Back in February, 2011, Greg Murdoch, a partner in charge of Sorbara Law’s litigation Group, and Steve Kenney, counsel to the firm, obtained a significant Judgment in a medical malpractice action involving the misdiagnosis of an aortic dissection in a pregnant woman. The trial took place over five weeks in the fall of 2010. The Supreme Court’s decision affirmed the win at trial.

Our client, Christine Manary, was 28 years old and 32 weeks pregnant with her first child when she attended Grand River Hospital in August of 2003 with significant radiating chest pain. On admission, her symptoms in addition to the severe chest pain included an unusual heart murmur and were considered to be consistent with either a pulmonary embolism (blood clot) or an aortic dissection (a tearing of the inner lining of the artery). The doctors caring for Christine downplayed the possibility of a dissection because of her age. Christine died nine days later when the dissection ruptured on the day she was to be discharged. Fortunately, her daughter was delivered by caesarian section and survived without any adverse consequences.

During her admission, Christine had numerous diagnostic tests which suggested a pulmonary embolism was not the cause of her symptoms. Diagnostic imaging in fact disclosed that Christine had a dangerously large aortic aneurysm which is a bulging of an artery. The significance of this symptom and the danger it imposed and how it might relate to Christine’s symptoms was not acknowledged.

The Court reviewed Grand River Hospital’s policy of assigning a most responsible physician for each admitted patient.
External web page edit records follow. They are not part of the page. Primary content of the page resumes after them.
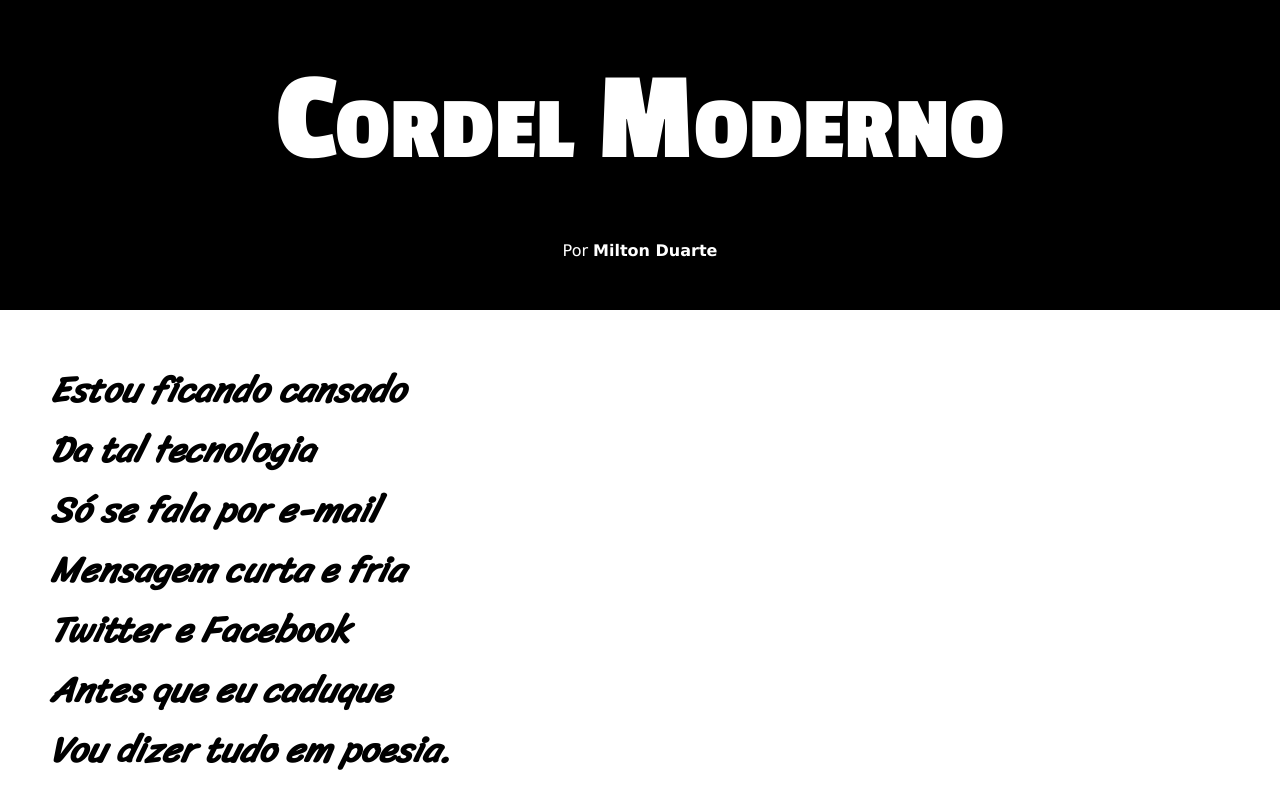
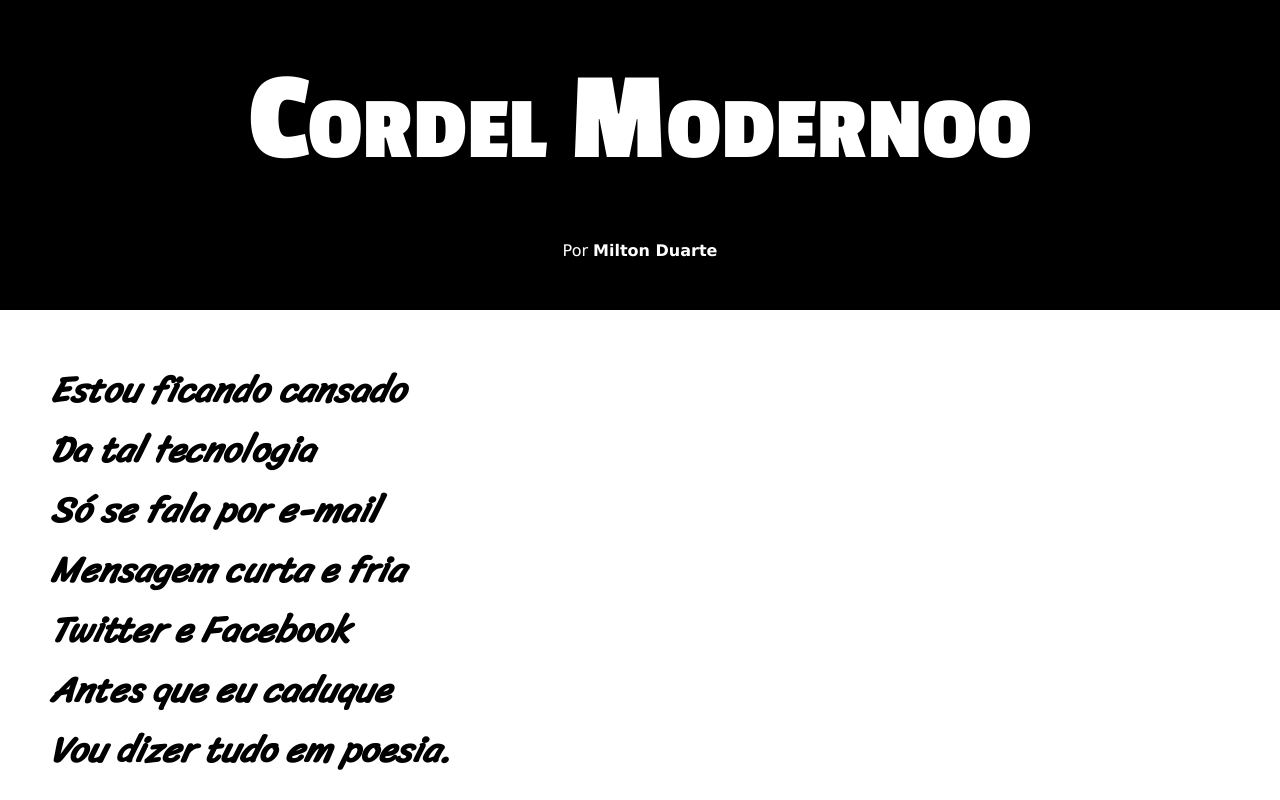
Before and after one commit to Ricky-Saldanha/Projeto-Cordel, a plain HTML site: page index.html in a window 1280 px wide. Shown: the top 800 px of the page. Drawn offline with Linux system fonts and the light colour scheme.

Commit message:
Update index.html

```diff
--- a/index.html
+++ b/index.html
@@ -9,7 +9,7 @@
 </head>
 <body>
     <header>
-        <h1>Cordel Moderno</h1>
+        <h1>Cordel Modernoo</h1>
        <p>Por <a href="https://www.recantodasletras.com.br/poesias/3186743" target="_blank">Milton Duarte</a></p>
     </header>
 
```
For obstetrical patients, the obstetrician is the most responsible physician. The MRP is responsible for writing and clarifying orders, providing a plan of care, obtaining consultations as appropriate and coordinating the care of the patient.

The Court agreed with SorbaraLaw’s submissions that the obstetrician in this case failed to discharge his duties as most responsible physician because he focused only on Christine’s obstetrical issues and let other non-cardiac specialists deal with Christine’s cardiac issues. The obstetrician failed to exercise independent critical judgment when an alternative diagnosis to pulmonary embolism should have been pursued.

The Court preferred the evidence of the vascular surgeon called on behalf of Christine who testified that if Christine’s condition had been recognized for its seriousness, she could have had surgery within hours.

The obstetrician appealed the decision to the Ontario Court of Appeal which affirmed the trial Judge’s decision noting that an MRP must exercise independent critical judgment when assessing a patient and consulting with other specialists.

A motion seeking leave for a further appeal to the Supreme Court of Canada was denied.

Medical malpractice cases are extremely challenging and always hard fought battles. This is a significant achievement for our client. Congratulations to the SorbaraLaw litigation team!

Article written by
Cynthia Davis,
B.A. (Hons), LL.B. was called to the Bar in 2007 and is a member of SorbaraLaw’s litigation group. Cynthia works out of the Waterloo office.

Print This Article


WEBSITE © SORBARALAW